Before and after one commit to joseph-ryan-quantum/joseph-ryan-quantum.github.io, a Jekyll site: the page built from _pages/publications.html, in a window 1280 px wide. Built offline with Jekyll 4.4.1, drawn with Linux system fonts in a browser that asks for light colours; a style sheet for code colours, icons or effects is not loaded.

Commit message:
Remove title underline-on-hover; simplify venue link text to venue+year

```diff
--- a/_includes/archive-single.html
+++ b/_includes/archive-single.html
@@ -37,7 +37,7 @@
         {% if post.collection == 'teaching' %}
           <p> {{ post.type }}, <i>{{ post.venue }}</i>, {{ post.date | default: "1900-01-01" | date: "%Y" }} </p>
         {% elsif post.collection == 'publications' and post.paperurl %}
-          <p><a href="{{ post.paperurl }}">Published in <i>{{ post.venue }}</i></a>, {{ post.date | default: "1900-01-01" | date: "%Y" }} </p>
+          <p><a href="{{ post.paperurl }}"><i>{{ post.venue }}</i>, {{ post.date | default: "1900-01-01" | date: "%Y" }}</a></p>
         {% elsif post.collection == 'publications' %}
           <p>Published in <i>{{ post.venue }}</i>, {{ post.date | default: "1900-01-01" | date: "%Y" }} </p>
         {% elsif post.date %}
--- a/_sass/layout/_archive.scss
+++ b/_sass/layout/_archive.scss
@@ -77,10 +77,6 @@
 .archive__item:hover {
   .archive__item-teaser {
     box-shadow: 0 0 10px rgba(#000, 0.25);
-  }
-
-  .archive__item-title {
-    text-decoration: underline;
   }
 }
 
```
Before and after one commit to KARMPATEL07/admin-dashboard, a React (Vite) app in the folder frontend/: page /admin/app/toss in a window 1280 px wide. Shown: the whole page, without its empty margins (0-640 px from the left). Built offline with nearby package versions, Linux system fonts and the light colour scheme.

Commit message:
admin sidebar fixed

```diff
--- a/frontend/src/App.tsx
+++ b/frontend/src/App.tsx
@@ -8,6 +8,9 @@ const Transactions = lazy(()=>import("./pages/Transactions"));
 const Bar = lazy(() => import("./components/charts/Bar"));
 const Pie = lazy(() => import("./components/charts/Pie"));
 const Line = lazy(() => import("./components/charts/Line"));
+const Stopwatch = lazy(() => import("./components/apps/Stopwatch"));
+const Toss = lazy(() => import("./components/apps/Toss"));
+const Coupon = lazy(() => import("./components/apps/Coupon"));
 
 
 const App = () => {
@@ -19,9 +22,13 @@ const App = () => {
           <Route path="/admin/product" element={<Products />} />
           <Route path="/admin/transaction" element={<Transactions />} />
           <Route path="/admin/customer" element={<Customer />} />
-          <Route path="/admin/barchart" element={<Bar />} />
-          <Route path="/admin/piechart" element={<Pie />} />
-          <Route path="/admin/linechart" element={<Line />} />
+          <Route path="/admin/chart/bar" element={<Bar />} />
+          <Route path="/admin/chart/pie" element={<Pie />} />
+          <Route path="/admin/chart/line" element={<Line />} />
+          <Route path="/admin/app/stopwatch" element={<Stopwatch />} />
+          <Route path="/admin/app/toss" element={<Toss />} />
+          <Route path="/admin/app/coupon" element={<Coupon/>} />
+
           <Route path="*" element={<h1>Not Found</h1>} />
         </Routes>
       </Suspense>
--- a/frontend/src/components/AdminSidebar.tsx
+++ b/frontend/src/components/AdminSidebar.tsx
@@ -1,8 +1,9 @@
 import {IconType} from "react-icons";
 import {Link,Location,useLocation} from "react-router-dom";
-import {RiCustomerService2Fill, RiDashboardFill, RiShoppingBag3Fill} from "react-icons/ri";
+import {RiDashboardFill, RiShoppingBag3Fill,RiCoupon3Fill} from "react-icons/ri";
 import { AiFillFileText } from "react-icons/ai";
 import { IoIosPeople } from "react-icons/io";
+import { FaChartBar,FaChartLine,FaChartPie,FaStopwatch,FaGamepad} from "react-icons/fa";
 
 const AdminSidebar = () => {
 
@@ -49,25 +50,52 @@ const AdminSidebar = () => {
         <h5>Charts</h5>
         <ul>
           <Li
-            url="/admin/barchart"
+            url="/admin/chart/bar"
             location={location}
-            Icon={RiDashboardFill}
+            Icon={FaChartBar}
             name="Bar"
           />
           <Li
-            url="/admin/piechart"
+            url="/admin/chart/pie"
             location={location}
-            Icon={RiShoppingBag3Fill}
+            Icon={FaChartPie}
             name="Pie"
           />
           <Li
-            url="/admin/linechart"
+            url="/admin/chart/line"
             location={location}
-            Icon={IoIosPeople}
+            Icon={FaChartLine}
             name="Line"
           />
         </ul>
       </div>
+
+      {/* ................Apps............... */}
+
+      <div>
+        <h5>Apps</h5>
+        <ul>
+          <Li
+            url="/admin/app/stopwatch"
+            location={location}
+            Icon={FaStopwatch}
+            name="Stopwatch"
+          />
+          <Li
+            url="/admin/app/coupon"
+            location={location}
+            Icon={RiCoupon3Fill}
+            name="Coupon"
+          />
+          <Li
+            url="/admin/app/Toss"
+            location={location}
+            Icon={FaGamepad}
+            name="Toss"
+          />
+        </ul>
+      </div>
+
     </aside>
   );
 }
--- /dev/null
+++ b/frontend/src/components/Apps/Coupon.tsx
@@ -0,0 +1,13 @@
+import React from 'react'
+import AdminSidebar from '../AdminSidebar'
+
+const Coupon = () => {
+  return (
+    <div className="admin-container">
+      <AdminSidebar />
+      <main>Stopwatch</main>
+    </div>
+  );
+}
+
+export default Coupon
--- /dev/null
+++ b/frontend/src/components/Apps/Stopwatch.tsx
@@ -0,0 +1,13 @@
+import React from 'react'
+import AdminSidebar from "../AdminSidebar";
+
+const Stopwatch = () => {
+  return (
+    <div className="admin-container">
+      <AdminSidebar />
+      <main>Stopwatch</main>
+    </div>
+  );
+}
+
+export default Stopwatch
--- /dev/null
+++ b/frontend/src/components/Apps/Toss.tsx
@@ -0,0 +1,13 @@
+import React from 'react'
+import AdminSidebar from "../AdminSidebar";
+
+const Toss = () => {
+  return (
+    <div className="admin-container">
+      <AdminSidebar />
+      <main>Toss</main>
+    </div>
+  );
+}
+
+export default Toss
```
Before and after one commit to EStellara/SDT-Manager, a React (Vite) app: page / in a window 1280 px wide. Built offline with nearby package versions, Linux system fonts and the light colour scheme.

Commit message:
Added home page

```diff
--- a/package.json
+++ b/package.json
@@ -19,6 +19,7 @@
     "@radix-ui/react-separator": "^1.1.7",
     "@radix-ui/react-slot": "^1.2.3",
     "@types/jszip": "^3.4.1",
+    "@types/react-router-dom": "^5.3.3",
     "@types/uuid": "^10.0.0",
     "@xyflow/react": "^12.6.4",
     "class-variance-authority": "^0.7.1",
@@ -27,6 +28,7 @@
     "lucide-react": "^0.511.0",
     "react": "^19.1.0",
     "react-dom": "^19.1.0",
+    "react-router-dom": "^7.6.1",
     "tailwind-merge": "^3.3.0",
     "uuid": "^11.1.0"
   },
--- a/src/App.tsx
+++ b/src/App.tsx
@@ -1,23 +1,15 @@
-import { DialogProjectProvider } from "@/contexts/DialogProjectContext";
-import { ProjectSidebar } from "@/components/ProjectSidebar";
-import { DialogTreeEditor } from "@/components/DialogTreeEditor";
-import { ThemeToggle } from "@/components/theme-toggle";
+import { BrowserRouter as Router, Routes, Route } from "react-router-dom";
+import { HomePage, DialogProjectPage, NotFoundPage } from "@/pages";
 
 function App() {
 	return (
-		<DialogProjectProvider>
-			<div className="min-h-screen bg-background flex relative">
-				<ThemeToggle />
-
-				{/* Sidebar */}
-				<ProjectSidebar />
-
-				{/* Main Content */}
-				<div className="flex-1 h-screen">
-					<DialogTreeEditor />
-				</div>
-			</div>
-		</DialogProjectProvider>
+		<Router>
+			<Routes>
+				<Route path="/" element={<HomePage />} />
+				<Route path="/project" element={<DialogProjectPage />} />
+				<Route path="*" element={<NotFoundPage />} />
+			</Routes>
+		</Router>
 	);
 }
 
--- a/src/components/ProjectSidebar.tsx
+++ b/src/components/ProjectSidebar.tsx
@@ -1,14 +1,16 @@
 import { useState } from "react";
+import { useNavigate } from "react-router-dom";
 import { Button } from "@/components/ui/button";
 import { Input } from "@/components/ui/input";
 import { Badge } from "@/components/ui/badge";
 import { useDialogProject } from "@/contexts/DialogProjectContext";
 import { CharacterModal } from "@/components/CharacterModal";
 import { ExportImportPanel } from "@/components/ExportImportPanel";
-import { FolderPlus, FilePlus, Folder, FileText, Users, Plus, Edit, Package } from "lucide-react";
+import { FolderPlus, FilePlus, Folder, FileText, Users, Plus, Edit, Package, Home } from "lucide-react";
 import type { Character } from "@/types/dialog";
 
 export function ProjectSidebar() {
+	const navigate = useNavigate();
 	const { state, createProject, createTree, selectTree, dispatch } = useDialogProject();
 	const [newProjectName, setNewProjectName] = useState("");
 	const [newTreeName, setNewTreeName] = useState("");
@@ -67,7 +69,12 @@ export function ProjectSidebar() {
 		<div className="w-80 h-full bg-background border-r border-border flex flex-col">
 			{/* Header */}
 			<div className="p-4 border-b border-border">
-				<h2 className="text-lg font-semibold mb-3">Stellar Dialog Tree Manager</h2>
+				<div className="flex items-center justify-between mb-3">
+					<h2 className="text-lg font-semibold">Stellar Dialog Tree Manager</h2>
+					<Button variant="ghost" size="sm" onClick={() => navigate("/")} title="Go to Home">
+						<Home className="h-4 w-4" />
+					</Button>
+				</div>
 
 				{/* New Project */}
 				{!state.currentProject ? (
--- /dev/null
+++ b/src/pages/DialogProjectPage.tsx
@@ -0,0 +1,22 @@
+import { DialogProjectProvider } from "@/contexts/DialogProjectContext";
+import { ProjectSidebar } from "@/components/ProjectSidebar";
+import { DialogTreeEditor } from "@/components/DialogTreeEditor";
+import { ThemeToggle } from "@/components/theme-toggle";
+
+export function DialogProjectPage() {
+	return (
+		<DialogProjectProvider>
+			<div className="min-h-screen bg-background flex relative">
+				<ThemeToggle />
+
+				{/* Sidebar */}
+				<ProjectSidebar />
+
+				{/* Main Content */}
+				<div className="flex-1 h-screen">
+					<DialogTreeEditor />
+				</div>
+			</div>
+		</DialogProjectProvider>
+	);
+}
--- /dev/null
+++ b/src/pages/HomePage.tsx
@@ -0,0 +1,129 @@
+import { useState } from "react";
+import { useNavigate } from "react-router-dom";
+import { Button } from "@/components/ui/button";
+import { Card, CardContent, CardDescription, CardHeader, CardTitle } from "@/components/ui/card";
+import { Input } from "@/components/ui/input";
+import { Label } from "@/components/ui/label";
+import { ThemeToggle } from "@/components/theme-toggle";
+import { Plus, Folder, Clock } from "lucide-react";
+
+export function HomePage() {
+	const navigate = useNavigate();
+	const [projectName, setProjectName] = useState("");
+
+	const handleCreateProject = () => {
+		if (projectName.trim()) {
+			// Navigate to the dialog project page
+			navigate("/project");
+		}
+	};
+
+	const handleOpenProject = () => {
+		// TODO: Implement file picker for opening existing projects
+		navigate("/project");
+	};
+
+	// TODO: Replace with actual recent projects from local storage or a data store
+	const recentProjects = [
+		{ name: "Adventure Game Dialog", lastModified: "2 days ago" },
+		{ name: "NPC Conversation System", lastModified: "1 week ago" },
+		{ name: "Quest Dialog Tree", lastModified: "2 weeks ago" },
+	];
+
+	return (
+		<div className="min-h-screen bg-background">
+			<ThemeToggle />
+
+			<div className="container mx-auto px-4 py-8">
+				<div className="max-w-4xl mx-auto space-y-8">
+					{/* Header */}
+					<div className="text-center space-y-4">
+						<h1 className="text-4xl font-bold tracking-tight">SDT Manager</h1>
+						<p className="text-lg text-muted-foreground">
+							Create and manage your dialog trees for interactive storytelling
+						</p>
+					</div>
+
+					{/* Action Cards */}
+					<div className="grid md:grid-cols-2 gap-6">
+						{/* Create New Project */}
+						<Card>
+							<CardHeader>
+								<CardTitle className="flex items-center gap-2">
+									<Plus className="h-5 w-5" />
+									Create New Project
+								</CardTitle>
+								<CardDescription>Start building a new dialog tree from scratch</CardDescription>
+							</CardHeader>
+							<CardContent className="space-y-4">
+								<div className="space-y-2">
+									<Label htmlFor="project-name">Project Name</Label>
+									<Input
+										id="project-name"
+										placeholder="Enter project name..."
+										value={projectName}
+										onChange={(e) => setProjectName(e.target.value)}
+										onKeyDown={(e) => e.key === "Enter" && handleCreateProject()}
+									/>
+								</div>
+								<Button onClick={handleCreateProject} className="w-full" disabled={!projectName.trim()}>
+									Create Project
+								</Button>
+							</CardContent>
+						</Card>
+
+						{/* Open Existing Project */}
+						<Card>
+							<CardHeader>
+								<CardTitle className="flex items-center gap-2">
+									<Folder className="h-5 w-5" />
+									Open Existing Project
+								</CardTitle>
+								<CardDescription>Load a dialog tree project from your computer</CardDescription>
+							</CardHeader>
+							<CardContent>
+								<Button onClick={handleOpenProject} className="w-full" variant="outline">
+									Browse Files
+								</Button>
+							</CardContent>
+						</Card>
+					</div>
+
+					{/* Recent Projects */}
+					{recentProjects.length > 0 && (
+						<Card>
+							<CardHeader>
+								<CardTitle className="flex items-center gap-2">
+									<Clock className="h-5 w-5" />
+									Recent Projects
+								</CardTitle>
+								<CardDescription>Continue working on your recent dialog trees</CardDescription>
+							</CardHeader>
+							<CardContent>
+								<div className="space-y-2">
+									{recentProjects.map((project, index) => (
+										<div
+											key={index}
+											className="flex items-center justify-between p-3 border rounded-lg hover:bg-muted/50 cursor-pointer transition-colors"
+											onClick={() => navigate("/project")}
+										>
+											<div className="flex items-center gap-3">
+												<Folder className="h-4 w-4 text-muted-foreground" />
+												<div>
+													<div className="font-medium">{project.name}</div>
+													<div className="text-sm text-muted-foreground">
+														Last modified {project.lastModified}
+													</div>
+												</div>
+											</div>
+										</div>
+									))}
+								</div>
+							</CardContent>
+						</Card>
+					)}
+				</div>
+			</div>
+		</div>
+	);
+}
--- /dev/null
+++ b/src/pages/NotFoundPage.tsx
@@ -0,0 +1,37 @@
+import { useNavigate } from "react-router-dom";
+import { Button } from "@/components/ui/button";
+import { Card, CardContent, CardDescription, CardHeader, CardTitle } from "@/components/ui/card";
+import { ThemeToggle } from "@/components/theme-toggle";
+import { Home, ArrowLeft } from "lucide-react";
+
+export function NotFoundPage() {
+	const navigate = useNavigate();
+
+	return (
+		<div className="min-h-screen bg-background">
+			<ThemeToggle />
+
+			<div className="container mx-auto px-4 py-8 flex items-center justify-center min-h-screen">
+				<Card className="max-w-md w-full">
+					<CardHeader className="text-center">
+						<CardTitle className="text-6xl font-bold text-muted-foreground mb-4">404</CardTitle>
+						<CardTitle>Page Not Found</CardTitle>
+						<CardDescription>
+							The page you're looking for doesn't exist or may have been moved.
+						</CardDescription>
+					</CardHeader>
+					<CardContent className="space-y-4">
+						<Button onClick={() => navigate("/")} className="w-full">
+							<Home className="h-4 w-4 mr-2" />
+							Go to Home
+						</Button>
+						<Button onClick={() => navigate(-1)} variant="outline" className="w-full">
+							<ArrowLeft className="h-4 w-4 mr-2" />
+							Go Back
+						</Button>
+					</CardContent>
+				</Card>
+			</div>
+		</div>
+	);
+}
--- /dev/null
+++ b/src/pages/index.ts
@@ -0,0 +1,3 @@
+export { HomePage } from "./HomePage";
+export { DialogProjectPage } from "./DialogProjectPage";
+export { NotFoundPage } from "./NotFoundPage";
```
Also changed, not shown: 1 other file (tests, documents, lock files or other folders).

- [Problem]: Locate and copy each line in the data above that includes the word "frontend".

- [Task result]:
Before and after one commit to KARMPATEL07/admin-dashboard, a React (Vite) app in the folder frontend/: page /admin/app/toss in a window 1280 px wide. Shown: the whole page, without its empty margins (0-640 px from the left). Built offline with nearby package versions, Linux system fonts and the light colour scheme.
--- a/frontend/src/App.tsx
+++ b/frontend/src/App.tsx
--- a/frontend/src/components/AdminSidebar.tsx
+++ b/frontend/src/components/AdminSidebar.tsx
+++ b/frontend/src/components/Apps/Coupon.tsx
+++ b/frontend/src/components/Apps/Stopwatch.tsx
+++ b/frontend/src/components/Apps/Toss.tsx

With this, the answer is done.